BEGIN MATERIAL PROVIDED

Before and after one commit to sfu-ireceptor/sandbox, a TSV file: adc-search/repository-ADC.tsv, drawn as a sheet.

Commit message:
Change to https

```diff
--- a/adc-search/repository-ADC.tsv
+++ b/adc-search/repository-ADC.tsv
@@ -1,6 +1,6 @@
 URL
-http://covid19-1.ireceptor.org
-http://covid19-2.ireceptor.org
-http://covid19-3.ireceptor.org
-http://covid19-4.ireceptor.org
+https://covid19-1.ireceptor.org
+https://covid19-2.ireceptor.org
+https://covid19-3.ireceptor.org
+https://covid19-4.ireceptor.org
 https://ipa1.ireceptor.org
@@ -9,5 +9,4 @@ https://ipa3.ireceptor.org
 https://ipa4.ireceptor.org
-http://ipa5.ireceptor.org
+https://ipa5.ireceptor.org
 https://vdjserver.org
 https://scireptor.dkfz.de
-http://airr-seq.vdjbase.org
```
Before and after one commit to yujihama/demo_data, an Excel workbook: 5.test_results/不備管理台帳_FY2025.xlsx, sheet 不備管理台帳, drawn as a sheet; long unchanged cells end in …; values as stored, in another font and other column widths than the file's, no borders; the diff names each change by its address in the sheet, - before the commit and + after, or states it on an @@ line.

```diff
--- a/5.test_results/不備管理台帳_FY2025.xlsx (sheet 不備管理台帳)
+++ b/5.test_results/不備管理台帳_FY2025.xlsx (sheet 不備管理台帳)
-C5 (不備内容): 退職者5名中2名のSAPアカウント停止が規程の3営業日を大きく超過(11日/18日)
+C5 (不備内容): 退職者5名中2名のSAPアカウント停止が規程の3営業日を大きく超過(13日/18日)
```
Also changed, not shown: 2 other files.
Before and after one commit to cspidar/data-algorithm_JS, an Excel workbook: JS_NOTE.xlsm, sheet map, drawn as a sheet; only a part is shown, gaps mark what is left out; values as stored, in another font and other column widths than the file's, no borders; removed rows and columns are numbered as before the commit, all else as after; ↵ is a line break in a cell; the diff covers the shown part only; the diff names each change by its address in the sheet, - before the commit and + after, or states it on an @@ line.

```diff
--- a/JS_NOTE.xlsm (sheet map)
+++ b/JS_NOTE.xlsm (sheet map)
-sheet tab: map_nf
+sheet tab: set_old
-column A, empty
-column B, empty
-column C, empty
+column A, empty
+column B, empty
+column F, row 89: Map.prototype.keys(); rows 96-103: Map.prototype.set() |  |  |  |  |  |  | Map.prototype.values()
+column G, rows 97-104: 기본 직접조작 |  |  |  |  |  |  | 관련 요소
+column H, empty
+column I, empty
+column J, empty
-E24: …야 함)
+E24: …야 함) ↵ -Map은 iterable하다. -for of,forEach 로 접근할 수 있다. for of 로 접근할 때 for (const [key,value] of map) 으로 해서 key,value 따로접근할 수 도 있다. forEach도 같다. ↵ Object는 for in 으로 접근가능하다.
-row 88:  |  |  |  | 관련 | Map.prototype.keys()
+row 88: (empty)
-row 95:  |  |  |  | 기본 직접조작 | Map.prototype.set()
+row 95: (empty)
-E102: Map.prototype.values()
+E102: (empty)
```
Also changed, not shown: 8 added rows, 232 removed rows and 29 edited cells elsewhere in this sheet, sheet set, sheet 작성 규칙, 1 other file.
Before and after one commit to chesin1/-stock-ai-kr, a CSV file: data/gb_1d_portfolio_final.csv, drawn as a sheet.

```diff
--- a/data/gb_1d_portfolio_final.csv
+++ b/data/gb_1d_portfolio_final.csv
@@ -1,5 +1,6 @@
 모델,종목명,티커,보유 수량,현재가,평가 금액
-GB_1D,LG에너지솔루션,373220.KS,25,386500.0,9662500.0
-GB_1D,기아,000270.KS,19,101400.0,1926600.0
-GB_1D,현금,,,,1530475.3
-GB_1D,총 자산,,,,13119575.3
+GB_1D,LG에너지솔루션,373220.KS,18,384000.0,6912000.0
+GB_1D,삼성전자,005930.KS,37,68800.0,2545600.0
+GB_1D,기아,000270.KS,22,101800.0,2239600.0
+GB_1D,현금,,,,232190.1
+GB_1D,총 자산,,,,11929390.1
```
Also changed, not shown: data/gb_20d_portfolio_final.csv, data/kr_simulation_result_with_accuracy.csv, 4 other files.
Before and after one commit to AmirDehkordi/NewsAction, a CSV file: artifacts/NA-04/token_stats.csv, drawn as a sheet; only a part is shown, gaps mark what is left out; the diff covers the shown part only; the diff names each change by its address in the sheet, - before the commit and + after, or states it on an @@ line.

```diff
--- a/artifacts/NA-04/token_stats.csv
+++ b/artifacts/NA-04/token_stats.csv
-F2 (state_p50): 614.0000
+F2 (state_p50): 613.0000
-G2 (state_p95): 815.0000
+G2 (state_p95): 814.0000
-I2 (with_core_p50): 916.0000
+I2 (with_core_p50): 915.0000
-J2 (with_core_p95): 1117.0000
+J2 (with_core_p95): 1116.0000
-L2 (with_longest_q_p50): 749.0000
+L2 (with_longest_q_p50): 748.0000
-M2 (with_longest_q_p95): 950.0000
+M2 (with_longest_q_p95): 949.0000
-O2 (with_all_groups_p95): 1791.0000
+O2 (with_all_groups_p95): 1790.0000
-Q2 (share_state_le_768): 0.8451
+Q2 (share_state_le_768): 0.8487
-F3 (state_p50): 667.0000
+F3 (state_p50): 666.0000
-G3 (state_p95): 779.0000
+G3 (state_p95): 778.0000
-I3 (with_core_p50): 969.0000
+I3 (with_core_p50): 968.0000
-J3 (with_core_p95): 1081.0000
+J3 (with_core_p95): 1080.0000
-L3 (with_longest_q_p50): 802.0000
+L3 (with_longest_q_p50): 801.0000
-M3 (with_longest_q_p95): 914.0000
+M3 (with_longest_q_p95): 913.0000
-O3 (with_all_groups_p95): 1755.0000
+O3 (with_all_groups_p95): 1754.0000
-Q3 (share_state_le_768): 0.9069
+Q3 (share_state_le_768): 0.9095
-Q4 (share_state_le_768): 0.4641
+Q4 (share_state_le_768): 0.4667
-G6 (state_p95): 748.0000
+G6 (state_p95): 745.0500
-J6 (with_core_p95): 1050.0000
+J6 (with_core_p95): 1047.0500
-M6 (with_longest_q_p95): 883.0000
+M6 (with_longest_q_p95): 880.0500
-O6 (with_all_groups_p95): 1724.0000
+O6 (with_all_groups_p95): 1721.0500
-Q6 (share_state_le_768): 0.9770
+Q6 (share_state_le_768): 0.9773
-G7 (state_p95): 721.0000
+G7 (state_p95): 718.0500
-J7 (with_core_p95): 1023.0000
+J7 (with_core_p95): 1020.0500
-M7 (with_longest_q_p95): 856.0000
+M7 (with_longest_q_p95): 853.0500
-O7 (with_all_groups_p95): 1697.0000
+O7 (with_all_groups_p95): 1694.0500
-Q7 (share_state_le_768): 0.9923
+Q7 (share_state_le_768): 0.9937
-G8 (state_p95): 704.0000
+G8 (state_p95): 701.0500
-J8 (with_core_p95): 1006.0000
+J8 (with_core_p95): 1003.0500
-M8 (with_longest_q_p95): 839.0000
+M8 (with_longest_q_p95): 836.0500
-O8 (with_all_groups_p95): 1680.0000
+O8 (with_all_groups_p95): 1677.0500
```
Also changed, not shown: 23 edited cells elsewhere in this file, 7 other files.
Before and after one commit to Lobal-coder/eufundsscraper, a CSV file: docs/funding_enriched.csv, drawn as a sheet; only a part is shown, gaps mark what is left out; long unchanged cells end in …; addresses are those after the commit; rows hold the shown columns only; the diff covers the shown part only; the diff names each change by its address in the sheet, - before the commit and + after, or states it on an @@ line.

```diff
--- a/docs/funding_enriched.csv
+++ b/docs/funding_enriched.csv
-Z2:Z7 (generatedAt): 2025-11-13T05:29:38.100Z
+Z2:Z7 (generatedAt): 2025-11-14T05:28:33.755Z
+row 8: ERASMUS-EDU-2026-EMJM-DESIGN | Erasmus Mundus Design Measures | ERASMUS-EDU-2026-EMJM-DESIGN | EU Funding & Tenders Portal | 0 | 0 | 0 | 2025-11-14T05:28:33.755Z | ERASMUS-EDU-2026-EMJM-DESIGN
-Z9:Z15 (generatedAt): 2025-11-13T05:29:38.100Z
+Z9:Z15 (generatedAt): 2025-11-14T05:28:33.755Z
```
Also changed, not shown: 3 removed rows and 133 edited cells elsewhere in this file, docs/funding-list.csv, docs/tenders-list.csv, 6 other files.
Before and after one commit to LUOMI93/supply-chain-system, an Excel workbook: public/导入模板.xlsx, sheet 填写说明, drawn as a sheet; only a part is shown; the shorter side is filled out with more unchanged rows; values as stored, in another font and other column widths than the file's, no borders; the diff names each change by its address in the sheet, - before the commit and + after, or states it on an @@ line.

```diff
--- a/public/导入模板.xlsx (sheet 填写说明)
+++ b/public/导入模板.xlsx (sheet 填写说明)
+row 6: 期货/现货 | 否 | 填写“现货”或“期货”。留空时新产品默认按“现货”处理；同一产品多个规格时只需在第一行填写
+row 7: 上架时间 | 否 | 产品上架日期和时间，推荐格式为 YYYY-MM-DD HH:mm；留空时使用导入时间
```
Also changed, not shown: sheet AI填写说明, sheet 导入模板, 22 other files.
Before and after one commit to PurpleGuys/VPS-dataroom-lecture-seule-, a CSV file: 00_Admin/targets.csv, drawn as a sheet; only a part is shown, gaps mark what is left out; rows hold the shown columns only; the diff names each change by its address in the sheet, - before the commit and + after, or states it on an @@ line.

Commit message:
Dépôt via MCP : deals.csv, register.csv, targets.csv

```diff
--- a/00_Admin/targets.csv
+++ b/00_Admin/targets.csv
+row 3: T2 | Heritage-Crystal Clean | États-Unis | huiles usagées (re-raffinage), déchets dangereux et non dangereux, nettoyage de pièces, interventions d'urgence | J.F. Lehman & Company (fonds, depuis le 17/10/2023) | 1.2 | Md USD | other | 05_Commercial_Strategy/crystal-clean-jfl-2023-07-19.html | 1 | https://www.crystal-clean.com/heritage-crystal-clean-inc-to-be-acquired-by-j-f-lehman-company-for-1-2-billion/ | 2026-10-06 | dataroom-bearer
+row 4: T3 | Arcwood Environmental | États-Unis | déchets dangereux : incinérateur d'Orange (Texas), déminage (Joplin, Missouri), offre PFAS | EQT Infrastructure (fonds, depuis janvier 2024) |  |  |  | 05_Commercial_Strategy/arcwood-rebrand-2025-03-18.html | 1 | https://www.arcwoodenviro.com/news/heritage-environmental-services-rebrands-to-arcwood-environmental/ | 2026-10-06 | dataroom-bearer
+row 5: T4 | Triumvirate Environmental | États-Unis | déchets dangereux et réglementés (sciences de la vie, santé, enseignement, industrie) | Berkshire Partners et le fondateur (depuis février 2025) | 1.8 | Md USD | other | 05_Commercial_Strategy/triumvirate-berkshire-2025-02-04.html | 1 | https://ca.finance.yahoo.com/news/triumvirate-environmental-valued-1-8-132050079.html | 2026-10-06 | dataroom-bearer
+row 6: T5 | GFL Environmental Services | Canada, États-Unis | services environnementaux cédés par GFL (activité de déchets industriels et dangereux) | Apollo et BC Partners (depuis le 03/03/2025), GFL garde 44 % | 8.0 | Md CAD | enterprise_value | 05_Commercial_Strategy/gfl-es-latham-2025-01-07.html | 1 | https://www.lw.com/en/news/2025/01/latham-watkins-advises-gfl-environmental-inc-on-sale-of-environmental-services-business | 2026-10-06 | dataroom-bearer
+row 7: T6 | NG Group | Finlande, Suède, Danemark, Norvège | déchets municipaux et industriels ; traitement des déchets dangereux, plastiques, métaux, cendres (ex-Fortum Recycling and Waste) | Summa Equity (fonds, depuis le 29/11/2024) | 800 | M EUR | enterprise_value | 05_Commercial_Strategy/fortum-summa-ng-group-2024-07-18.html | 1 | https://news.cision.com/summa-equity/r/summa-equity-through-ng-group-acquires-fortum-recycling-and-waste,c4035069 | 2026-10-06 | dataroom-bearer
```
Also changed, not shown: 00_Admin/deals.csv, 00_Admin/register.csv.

END MATERIAL PROVIDED

AIM OF THE TASK: Say how many lines in the entries contain the string "targets". Nothing else belongs in the reply.

TASK OUTPUT: 4